787. Cheapest Flights Within K Stops


Problem Description

This LeetCode problem requires finding the cheapest flight route from one city to another with certain constraints. We have n cities and a list of flights where each flight is represented by [from_i, to_i, price_i]. This indicates a flight from city from_i to city to_i at the cost price_i. Given additional parameters src, dst, and k, the goal is to find the minimum cost to travel from the source city src to the destination city dst with at most k stops in between. If no such route exists, the function should return -1.

Intuition

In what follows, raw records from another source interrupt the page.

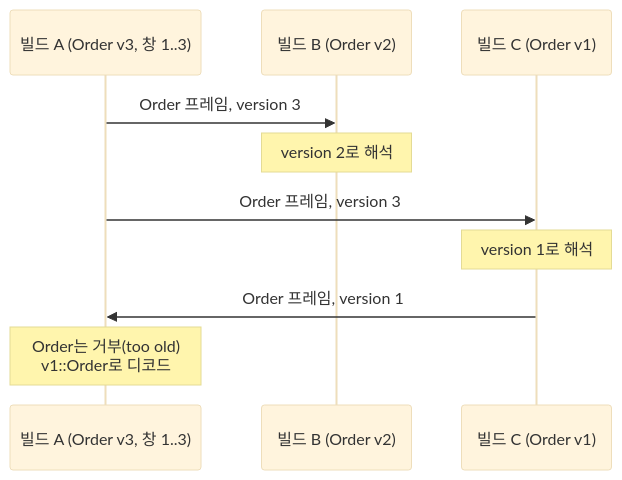
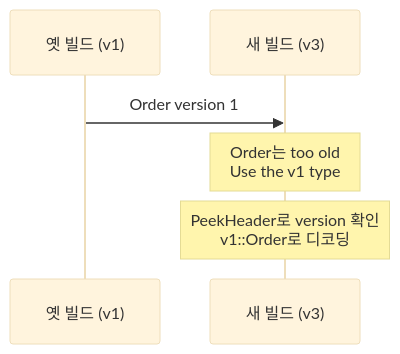
One commit to splendidz/protaco changed the third of 5 diagrams in README.ko.md. Above: the diagram before and after it, drawn with Mermaid (base theme). The commit also changed other lines of this file and 107 other files, not shown here.

````diff
--- a/README.ko.md
+++ b/README.ko.md
@@ -450,12 +553,8 @@
 ```mermaid
 sequenceDiagram
-    participant A as 빌드 A (Order v3, 창 1..3)
-    participant B as 빌드 B (Order v2)
-    participant C as 빌드 C (Order v1)
-    A->>B: Order 프레임, version 3
-    Note over B: version 2로 해석
-    A->>C: Order 프레임, version 3
-    Note over C: version 1로 해석
-    C->>A: Order 프레임, version 1
-    Note over A: Order는 거부(too old)<br/>v1::Order로 디코드
+    participant O as 옛 빌드 (v1)
+    participant N as 새 빌드 (v3)
+    O->>N: Order version 1
+    Note over N: Order는 too old<br/>Use the v1 type
+    Note over N: PeekHeader로 version 확인<br/>v1::Order로 디코딩
 ```
````
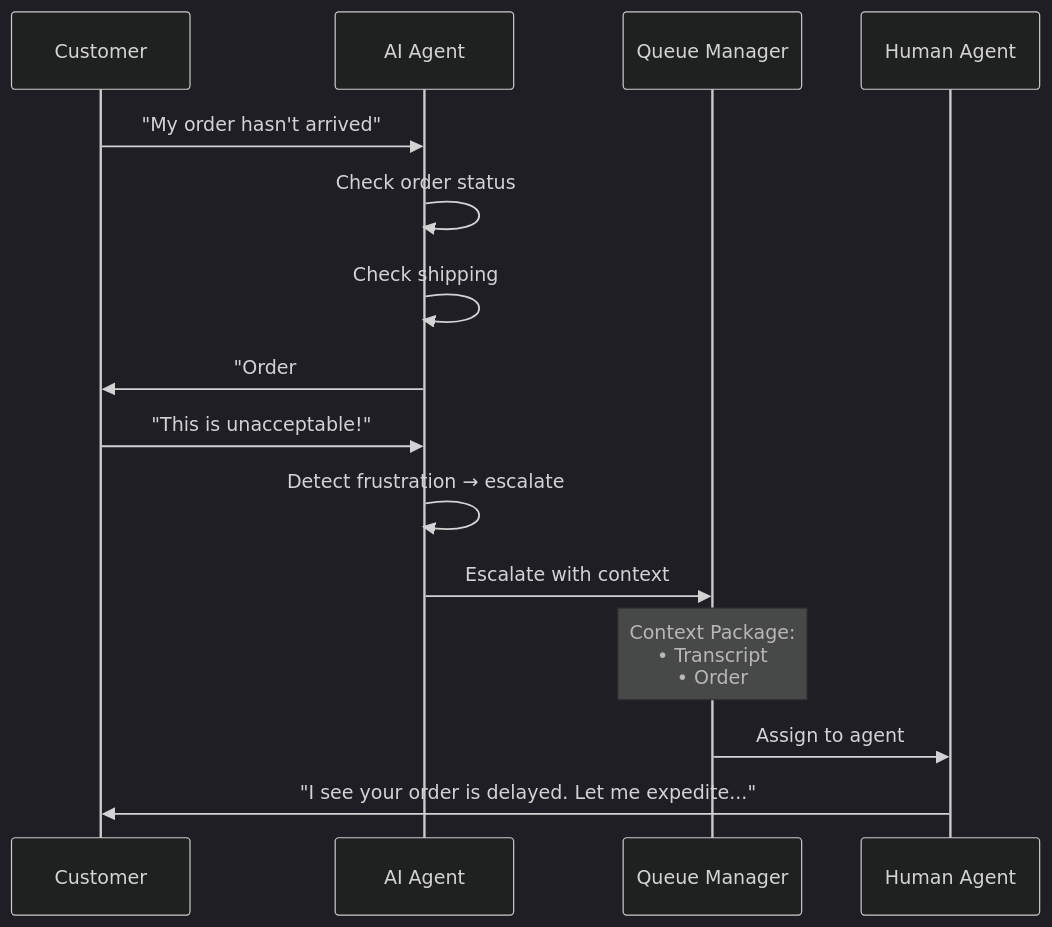
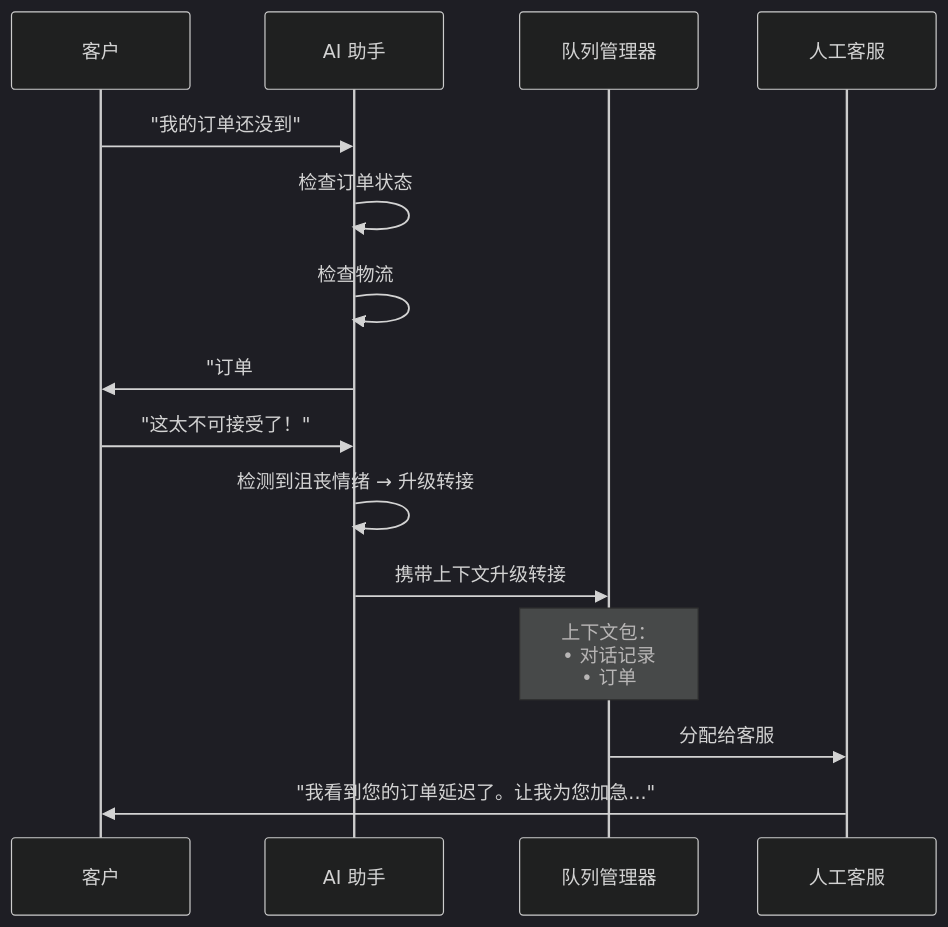
The second of 4 diagrams in i18n/zh/docusaurus-plugin-content-docs/current/09-human-handoff.md (stars-labs/ai-driven-customer-service), drawn with Mermaid (dark theme) before and after one commit. The commit also changed other lines of this file and 15 other files, not shown here.

````diff
--- a/i18n/zh/docusaurus-plugin-content-docs/current/09-human-handoff.md
+++ b/i18n/zh/docusaurus-plugin-content-docs/current/09-human-handoff.md
@@ -76,18 +76,18 @@
 ```mermaid
 sequenceDiagram
-    participant C as Customer
-    participant AI as AI Agent
-    participant Q as Queue Manager
-    participant H as Human Agent
+    participant C as 客户
+    participant AI as AI 助手
+    participant Q as 队列管理器
+    participant H as 人工客服
 
-    C->>AI: "My order hasn't arrived"
-    AI->>AI: Check order status
-    AI->>AI: Check shipping
-    AI->>C: "Order #12345 shipped Jan 10"
-    C->>AI: "This is unacceptable!"
-    AI->>AI: Detect frustration → escalate
-    AI->>Q: Escalate with context
-    Note over Q: Context Package:<br/>• Transcript<br/>• Order #12345 status<br/>• Customer: 3yr, 50 orders<br/>• Sentiment: frustrated<br/>• AI tried: status check
-    Q->>H: Assign to agent
-    H->>C: "I see your order is delayed. Let me expedite..."
+    C->>AI: "我的订单还没到"
+    AI->>AI: 检查订单状态
+    AI->>AI: 检查物流
+    AI->>C: "订单 #12345 已于 1 月 10 日发货"
+    C->>AI: "这太不可接受了！"
+    AI->>AI: 检测到沮丧情绪 → 升级转接
+    AI->>Q: 携带上下文升级转接
+    Note over Q: 上下文包：<br/>• 对话记录<br/>• 订单 #12345 状态<br/>• 客户：3 年，50 个订单<br/>• 情感：沮丧<br/>• AI 尝试过：状态检查
+    Q->>H: 分配给客服
+    H->>C: "我看到您的订单延迟了。让我为您加急..."
 ```
````
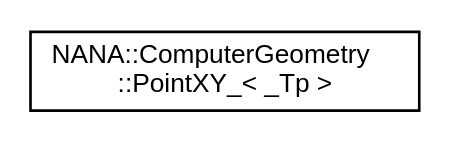
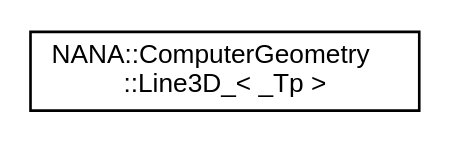
The diagram in docs/inherit_graph_6.dot (YuruTu/NANA), drawn with Graphviz before and after one commit. The commit also changed 97 other files, not shown here.

```diff
--- a/docs/inherit_graph_6.dot
+++ b/docs/inherit_graph_6.dot
@@ -1,8 +1,8 @@
 digraph "类继承关系图"
 {
  // LATEX_PDF_SIZE
   edge [fontname="Helvetica",fontsize="10",labelfontname="Helvetica",labelfontsize="10"];
   node [fontname="Helvetica",fontsize="10",shape=record];
   rankdir="LR";
-  Node0 [label="NANA::ComputerGeometry\l::PointXY_\< _Tp \>",height=0.2,width=0.4,color="black", fillcolor="white", style="filled",URL="$struct_n_a_n_a_1_1_computer_geometry_1_1_point_x_y__.html",tooltip="2D点集"];
+  Node0 [label="NANA::ComputerGeometry\l::Line3D_\< _Tp \>",height=0.2,width=0.4,color="black", fillcolor="white", style="filled",URL="$struct_n_a_n_a_1_1_computer_geometry_1_1_line3_d__.html",tooltip="3D直线"];
 }
```
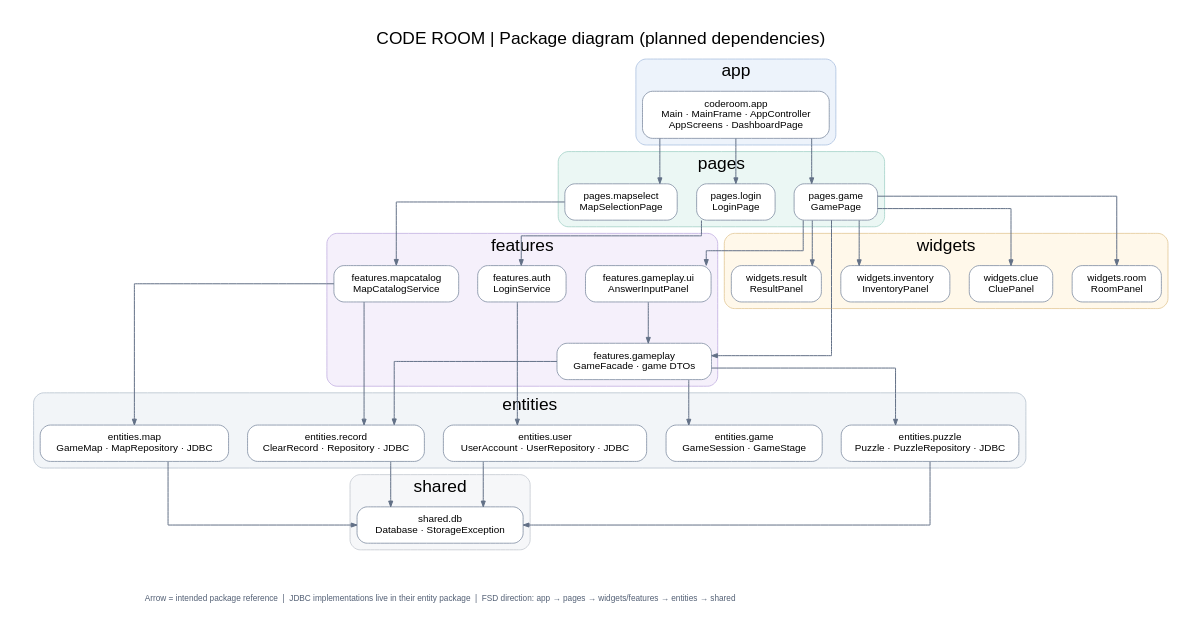
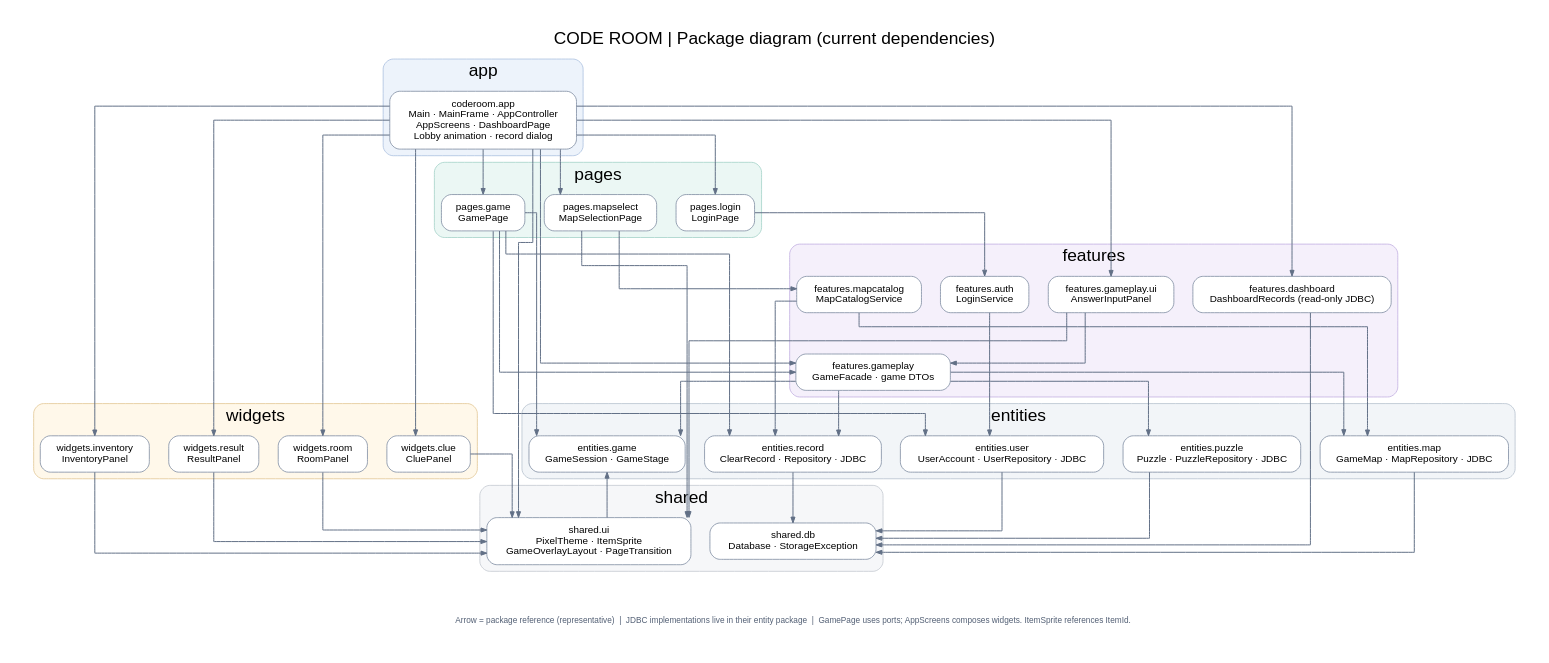
Before and after one commit to hhannn001/JavaOOP_repository: the diagram in Document/diagrams/05_package.dot, drawn with Graphviz. The commit also changed 34 other files, not shown here.

First line of the commit message:
docs: 현재 구현 기준으로 프로젝트 문서와 다이어그램 재정비

```diff
--- a/Document/diagrams/05_package.dot
+++ b/Document/diagrams/05_package.dot
@@ -1,55 +1,61 @@
 digraph PackageDiagram {
-  graph [rankdir=TB, bgcolor="white", pad=0.35, nodesep=0.32, ranksep=0.7, splines=ortho, fontname="Helvetica", fontsize=21, labelloc=t, label="CODE ROOM | Package diagram (planned dependencies)\n"];
+  graph [rankdir=TB, bgcolor="white", pad=0.35, nodesep=0.32, ranksep=0.7, splines=ortho, fontname="Helvetica", fontsize=21, labelloc=t, label="CODE ROOM | Package diagram (current dependencies)\n"];
   node [shape=box, style="rounded,filled", color="#8290a5", fillcolor="white", fontname="Helvetica", fontsize=12, margin="0.18,0.12"];
   edge [color="#627086", arrowsize=0.7, penwidth=1.2];
 
   subgraph cluster_app {
     label="app"; color="#aec3e1"; style="rounded,filled"; fillcolor="#edf3fb";
-    app [label="coderoom.app\nMain · MainFrame · AppController\nAppScreens · DashboardPage"];
+    app [label="coderoom.app\nMain · MainFrame · AppController\nAppScreens · DashboardPage\nLobby animation · record dialog"];
   }
   subgraph cluster_pages {
     label="pages"; color="#a7d4ca"; style="rounded,filled"; fillcolor="#ebf7f4";
     login [label="pages.login\nLoginPage"];
     mapselect [label="pages.mapselect\nMapSelectionPage"];
     gamepage [label="pages.game\nGamePage"];
   }
   subgraph cluster_widgets {
     label="widgets"; color="#e3c998"; style="rounded,filled"; fillcolor="#fff8ea";
     room [label="widgets.room\nRoomPanel"];
     clue [label="widgets.clue\nCluePanel"];
     inventory [label="widgets.inventory\nInventoryPanel"];
     result [label="widgets.result\nResultPanel"];
   }
   subgraph cluster_features {
     label="features"; color="#c4b2e2"; style="rounded,filled"; fillcolor="#f5f0fb";
+    dashboard [label="features.dashboard\nDashboardRecords (read-only JDBC)"];
     auth [label="features.auth\nLoginService"];
     catalog [label="features.mapcatalog\nMapCatalogService"];
     gameplay [label="features.gameplay\nGameFacade · game DTOs"];
     answerui [label="features.gameplay.ui\nAnswerInputPanel"];
   }
   subgraph cluster_entities {
     label="entities"; color="#b9c4d0"; style="rounded,filled"; fillcolor="#f2f5f8";
     user [label="entities.user\nUserAccount · UserRepository · JDBC"];
     map [label="entities.map\nGameMap · MapRepository · JDBC"];
     puzzle [label="entities.puzzle\nPuzzle · PuzzleRepository · JDBC"];
     session [label="entities.game\nGameSession · GameStage"];
     record [label="entities.record\nClearRecord · Repository · JDBC"];
   }
   subgraph cluster_shared {
     label="shared"; color="#c6cbd3"; style="rounded,filled"; fillcolor="#f6f7f9";
+    ui [label="shared.ui\nPixelTheme · ItemSprite\nGameOverlayLayout · PageTransition"];
     db [label="shared.db\nDatabase · StorageException"];
   }
 
   app -> {login mapselect gamepage};
   login -> auth;
   mapselect -> catalog;
-  gamepage -> {room clue inventory result answerui gameplay};
+  app -> {room clue inventory result answerui gameplay dashboard ui};
+  gamepage -> {gameplay session record user};
+  dashboard -> db;
+  {room clue inventory result answerui mapselect} -> ui;
+  ui -> session;
   auth -> user;
   catalog -> {map record};
-  gameplay -> {session puzzle record};
+  gameplay -> {map session puzzle record};
   answerui -> gameplay;
   {user map puzzle record} -> db;
 
-  legend [shape=plaintext, label="Arrow = intended package reference  |  JDBC implementations live in their entity package  |  FSD direction: app → pages → widgets/features → entities → shared", fontsize=10, fontcolor="#536075"];
+  legend [shape=plaintext, label="Arrow = package reference (representative)  |  JDBC implementations live in their entity package  |  GamePage uses ports; AppScreens composes widgets. ItemSprite references ItemId.", fontsize=10, fontcolor="#536075"];
   db -> legend [style=invis];
 }
```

To solve this problem, we use a variation of the Bellman-Ford algorithm which is suitable for finding shortest paths in graphs with edge weights that could be negative (not the case here) and can handle queries for paths with a limited number of edges.

We initialize a list dist of size n with a high value representing infinity since we are looking for the minimum cost. This list will keep track of the minimum cost to reach each city. The entry for the source city src is set to 0 since it costs nothing to stay at the same city.

The algorithm will go through the flights at most k+1 times (the number of stops plus the initial city). On each iteration, we make a copy of the dist list called backup. This is important to ensure that updates in the current round do not affect the other updates in the same round since we are only allowed to use k stops.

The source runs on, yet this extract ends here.